* Work task *
The answer must consist of every line in the data that contains "draft".

* Given information *
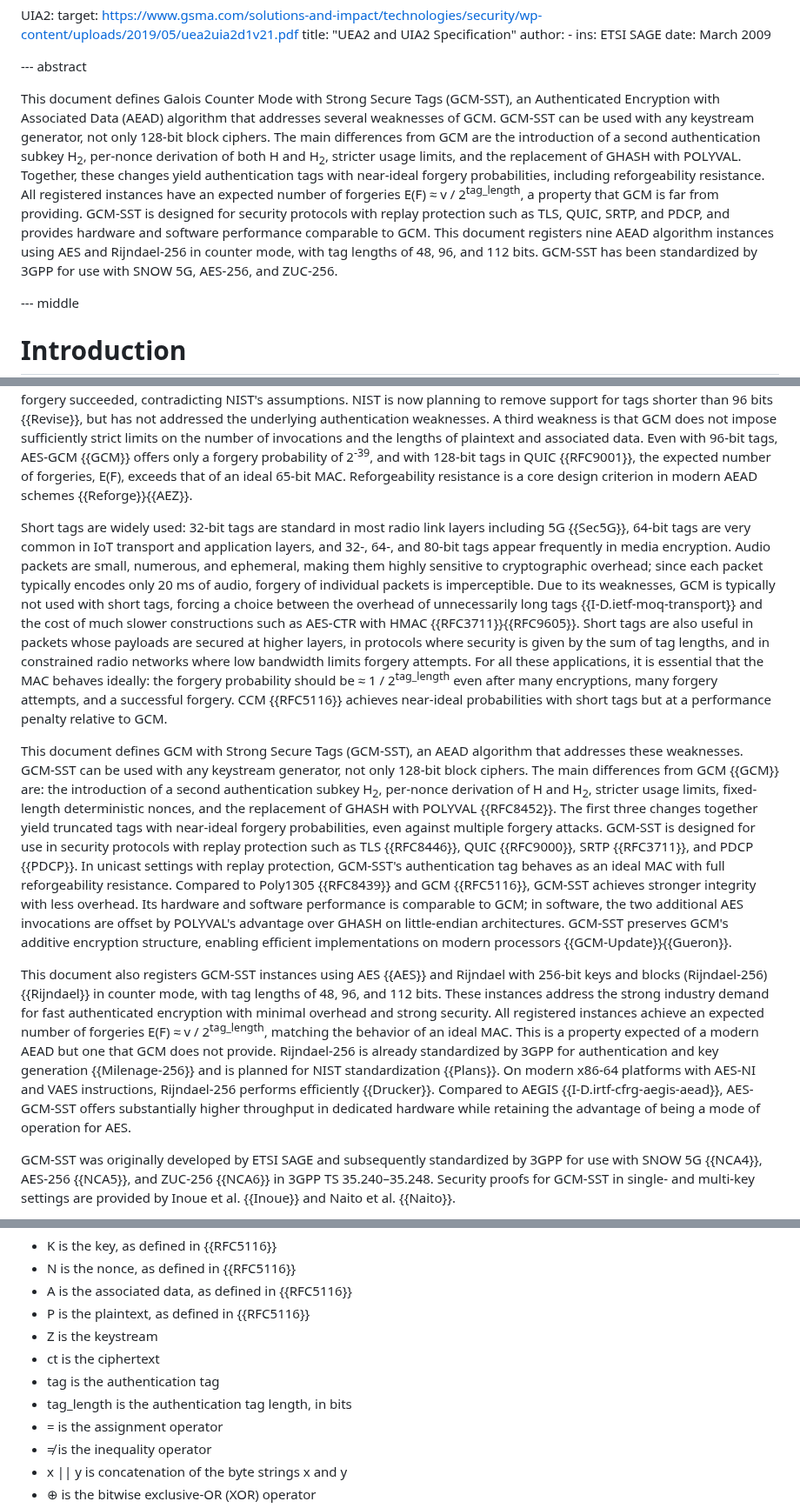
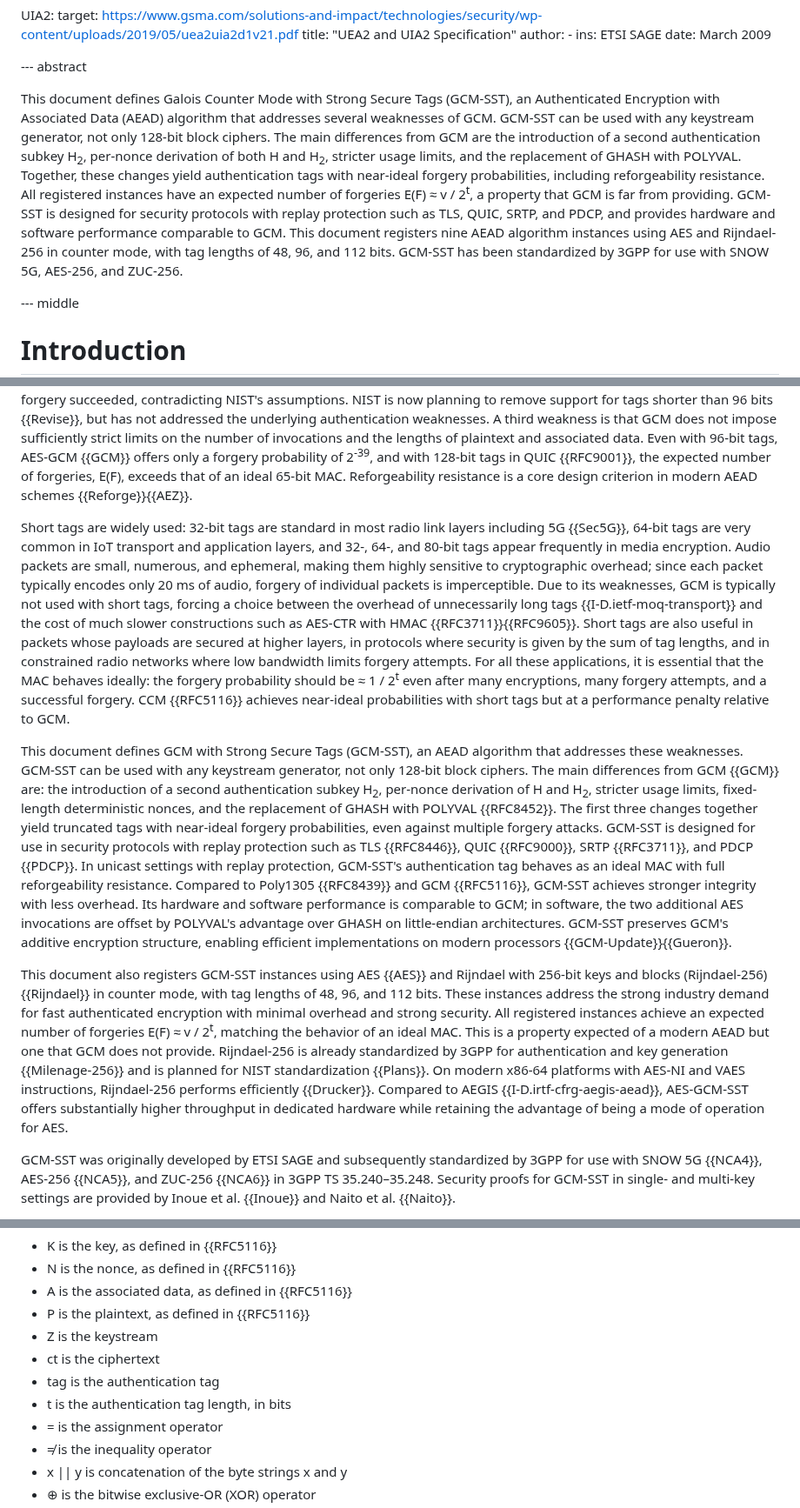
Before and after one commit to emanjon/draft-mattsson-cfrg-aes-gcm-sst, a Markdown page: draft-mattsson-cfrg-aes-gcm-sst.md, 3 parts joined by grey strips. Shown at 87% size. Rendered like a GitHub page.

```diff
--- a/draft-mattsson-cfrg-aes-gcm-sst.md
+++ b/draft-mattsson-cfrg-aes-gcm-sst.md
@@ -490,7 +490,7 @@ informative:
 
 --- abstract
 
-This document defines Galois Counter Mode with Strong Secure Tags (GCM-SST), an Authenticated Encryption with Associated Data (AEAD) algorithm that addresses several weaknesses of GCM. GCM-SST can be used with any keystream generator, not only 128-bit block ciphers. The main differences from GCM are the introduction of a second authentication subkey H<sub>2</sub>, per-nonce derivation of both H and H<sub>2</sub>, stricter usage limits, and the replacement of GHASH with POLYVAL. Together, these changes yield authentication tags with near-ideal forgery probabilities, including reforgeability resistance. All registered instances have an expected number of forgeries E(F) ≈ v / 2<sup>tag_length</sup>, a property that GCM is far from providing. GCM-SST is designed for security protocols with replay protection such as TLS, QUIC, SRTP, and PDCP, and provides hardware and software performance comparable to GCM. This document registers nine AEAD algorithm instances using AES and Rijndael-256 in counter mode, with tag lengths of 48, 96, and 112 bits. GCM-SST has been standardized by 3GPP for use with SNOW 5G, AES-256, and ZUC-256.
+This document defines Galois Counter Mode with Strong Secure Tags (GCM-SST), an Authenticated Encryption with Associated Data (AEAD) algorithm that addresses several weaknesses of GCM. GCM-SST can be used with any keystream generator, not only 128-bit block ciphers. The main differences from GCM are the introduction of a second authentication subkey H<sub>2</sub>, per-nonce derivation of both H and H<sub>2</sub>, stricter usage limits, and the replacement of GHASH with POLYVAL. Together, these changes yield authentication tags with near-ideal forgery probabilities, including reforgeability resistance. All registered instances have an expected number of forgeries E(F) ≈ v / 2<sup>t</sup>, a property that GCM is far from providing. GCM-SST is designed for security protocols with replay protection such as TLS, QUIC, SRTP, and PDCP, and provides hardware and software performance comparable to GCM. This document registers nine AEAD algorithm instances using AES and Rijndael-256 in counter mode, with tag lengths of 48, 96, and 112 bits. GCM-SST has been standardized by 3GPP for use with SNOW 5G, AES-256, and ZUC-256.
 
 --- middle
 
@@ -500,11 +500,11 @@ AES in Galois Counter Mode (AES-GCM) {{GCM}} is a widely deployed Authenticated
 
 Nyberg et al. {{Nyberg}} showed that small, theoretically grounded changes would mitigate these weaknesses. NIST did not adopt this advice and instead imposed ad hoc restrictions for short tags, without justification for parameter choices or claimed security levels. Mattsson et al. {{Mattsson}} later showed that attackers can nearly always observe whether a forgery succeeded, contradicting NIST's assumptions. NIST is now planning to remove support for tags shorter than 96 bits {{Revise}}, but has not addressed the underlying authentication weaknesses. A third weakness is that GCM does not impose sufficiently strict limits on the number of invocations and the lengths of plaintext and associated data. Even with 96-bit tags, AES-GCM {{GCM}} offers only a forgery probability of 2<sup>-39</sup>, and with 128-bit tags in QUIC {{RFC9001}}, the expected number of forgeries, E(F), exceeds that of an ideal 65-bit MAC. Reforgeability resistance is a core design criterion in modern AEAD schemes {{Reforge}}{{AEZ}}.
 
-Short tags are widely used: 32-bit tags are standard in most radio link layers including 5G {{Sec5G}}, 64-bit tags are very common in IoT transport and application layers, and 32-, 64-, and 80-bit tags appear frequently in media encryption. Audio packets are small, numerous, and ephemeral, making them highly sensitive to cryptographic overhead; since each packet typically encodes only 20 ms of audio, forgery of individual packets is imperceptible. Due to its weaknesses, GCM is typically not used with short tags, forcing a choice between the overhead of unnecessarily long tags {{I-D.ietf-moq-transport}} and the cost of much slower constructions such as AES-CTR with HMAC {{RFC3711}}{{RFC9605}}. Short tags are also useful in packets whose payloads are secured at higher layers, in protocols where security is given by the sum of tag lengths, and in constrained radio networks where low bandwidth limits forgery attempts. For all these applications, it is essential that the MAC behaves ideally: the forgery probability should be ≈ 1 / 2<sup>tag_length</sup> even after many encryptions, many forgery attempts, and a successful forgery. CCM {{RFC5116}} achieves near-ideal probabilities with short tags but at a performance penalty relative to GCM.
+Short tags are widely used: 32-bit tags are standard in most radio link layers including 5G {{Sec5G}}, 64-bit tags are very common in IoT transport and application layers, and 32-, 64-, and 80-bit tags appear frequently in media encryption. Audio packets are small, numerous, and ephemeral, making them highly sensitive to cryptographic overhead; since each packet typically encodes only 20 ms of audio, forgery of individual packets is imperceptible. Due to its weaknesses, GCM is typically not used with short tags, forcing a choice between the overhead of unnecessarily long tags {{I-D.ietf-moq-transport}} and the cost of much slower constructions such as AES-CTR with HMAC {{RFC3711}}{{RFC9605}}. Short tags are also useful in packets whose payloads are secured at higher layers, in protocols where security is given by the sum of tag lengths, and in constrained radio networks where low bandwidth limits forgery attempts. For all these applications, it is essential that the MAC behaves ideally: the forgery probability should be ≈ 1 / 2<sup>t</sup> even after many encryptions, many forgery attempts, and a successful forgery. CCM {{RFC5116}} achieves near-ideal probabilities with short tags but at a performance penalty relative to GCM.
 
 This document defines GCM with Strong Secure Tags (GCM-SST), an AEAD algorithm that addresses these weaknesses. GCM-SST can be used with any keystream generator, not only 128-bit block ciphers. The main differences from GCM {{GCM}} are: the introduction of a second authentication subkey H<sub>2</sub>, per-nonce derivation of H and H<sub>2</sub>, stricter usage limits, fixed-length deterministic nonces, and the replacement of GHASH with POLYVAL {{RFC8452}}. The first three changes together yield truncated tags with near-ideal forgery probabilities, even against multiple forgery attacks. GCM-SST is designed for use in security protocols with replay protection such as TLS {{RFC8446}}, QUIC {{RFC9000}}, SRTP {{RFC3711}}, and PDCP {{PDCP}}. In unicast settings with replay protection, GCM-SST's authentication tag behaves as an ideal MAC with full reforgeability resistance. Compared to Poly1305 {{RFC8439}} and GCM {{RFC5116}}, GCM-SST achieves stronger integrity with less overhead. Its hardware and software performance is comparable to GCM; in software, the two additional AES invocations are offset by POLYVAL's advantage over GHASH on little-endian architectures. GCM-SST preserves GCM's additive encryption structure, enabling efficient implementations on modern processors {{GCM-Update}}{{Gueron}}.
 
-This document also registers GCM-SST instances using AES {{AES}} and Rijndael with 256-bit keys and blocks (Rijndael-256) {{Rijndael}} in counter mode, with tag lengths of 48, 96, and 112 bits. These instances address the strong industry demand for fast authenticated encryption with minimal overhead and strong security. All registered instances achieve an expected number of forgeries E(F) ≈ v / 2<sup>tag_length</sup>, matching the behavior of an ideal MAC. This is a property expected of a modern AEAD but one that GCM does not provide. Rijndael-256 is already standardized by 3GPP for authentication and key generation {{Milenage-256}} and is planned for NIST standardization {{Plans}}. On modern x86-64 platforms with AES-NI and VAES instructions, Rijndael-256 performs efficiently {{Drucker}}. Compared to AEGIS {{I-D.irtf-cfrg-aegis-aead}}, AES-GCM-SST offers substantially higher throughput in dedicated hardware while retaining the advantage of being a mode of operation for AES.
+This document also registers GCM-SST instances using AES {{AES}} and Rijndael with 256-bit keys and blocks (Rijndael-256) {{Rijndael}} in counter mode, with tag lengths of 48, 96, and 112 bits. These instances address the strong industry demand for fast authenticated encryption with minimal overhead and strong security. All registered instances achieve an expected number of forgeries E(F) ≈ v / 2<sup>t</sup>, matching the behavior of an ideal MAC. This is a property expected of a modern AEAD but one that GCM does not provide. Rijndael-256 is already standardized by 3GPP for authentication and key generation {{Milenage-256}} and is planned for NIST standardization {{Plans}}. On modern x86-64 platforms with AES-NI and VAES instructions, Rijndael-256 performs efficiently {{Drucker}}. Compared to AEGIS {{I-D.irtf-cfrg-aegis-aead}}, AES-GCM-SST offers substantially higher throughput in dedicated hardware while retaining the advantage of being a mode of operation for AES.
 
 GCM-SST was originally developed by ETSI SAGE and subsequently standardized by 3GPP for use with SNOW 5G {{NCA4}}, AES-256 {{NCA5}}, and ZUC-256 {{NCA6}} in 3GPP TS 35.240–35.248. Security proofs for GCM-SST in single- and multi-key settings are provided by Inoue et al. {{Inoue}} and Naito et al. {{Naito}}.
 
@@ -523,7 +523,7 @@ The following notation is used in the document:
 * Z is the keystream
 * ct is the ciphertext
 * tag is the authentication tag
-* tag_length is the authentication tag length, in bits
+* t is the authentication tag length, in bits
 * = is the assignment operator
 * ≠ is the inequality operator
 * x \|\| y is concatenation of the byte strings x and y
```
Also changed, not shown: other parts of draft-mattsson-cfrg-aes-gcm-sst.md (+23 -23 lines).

* Exercise answer *
Before and after one commit to emanjon/draft-mattsson-cfrg-aes-gcm-sst, a Markdown page: draft-mattsson-cfrg-aes-gcm-sst.md, 3 parts joined by grey strips. Shown at 87% size. Rendered like a GitHub page.
--- a/draft-mattsson-cfrg-aes-gcm-sst.md
+++ b/draft-mattsson-cfrg-aes-gcm-sst.md
Also changed, not shown: other parts of draft-mattsson-cfrg-aes-gcm-sst.md (+23 -23 lines).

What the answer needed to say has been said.